Challenging 3 Stubborn Narratives About College (Un)Affordability
Higher Education It’s time to reframe the way you think about paying for college, which might mean ignoring the horror stories and digging a little deeper for the truth.
Think of the most recent article you read about college costs. Did it provide reassurance that higher education is affordable? Talk about student borrowing in a positive light? Include the value of higher education beyond earnings potential? Chances are, you would answer “no” to all of these questions.
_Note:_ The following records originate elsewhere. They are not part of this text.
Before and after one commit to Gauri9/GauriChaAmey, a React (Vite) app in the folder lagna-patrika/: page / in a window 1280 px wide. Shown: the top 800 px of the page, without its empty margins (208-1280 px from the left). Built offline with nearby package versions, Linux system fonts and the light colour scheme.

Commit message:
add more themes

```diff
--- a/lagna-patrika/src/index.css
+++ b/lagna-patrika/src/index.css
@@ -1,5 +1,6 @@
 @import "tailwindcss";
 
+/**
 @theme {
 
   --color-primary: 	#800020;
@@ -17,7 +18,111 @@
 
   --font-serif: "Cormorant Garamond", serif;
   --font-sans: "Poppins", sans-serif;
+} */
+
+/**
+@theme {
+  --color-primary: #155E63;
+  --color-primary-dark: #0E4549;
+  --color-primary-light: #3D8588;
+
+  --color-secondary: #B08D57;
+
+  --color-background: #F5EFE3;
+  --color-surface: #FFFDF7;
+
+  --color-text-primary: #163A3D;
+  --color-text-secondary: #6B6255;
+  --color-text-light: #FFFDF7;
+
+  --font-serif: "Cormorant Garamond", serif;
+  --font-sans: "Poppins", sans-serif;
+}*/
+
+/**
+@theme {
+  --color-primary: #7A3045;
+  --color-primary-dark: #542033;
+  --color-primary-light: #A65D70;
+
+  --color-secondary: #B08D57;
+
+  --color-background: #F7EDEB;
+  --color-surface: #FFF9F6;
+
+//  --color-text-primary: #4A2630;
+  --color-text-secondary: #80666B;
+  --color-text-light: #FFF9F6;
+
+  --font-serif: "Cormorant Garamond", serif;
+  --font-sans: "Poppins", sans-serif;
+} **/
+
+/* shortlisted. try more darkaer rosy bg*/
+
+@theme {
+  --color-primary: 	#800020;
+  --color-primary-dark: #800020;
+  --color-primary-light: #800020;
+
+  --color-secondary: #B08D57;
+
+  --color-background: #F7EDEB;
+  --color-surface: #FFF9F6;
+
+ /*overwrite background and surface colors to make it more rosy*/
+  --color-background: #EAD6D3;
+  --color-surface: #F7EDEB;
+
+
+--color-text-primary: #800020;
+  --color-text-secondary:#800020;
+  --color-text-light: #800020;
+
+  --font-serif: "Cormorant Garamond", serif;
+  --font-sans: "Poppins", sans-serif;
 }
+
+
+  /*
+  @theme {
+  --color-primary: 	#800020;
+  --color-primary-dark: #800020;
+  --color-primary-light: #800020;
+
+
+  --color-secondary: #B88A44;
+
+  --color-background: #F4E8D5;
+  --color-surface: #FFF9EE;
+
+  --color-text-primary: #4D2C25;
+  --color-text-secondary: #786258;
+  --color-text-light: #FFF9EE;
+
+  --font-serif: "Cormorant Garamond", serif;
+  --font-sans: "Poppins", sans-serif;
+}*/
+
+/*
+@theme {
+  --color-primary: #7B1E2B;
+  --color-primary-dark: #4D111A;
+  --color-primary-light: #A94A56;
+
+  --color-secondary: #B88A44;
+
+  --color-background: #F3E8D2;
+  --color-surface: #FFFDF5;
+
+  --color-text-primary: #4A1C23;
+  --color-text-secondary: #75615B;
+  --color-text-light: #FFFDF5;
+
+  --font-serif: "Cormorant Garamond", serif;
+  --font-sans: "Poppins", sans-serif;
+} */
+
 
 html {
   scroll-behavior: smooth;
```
It seems as if our culture is increasingly saturated with stories that call attention to the worst-case scenarios: the student who takes out $100,000 in loans and ends up with the lowest-paying job, or a student who drops out of college with piles of debt but no degree. These stories are agonizing, and they stick in our minds. What’s missing in this narrative, however, is the reminder that these stories do not represent the overwhelming majority of student experiences in higher education. In fact, without a counterbalance, this narrative only adds to the magnitude of student and family misperceptions about college costs.
1. College still pays off very well for most
Postsecondary education not only benefits individual recipients through increased salaries, lifetime earnings and job opportunities — its value extends beyond financial gain and is associated with healthier lifestyles, civic participation and other improvements in one’s general quality of life. Furthermore, a Gallup survey of U.S. college graduates found that “how you go to college” matters: students should take advantage of internships, guidance from mentors such as faculty members and pursue activities towards their goals.
2. Most students owe less than expected
While many students need to borrow for college, the amount they’ll owe is often not as much as they fear. Understanding sticker price versus net price is a good first step in considering how to pay for college. Sticker price is the published tuition price, whereas net price is the amount a student actually pays to attend an institution after subtracting federal, state and institutional grant aid that does not need to be repaid. The difference between the published price and the actual price a student pays can be significant. Further adding to the complexity are the many nuances that arise, for example, some colleges with the highest sticker prices may offer the lowest net price for low-income students because they have more grant aid to offer based on need. The bottom line is not to let the “scary” price tag scare you off from considering college as an option outright because the majority of students receive some form of grant aid that reduces the cost. Keeping college as an option on the table helps your family start planning earlier about how to pay for postsecondary education.
3. Not all debt is impossible debt
There are ways for students and families to consider the “right” amount of borrowing to finance postsecondary education. A manageable amount of debt in the short-term is a very worthy investment for a lifelong payout. The key is figuring out what “manageable” means to each individual student and family, and how to maximize the investment. Whether it’s considering which type of institution, location, field of study, program quality, type of loan or repayment method, ways to save or time to degree, informed choices matter. Most students lack basic knowledge about college costs and financial literacy, and families need support and guidance in this process. The good news is you don’t have to go it alone. Your school counselor, college admission counselors and financial aid officers can help you and your family every step along the way.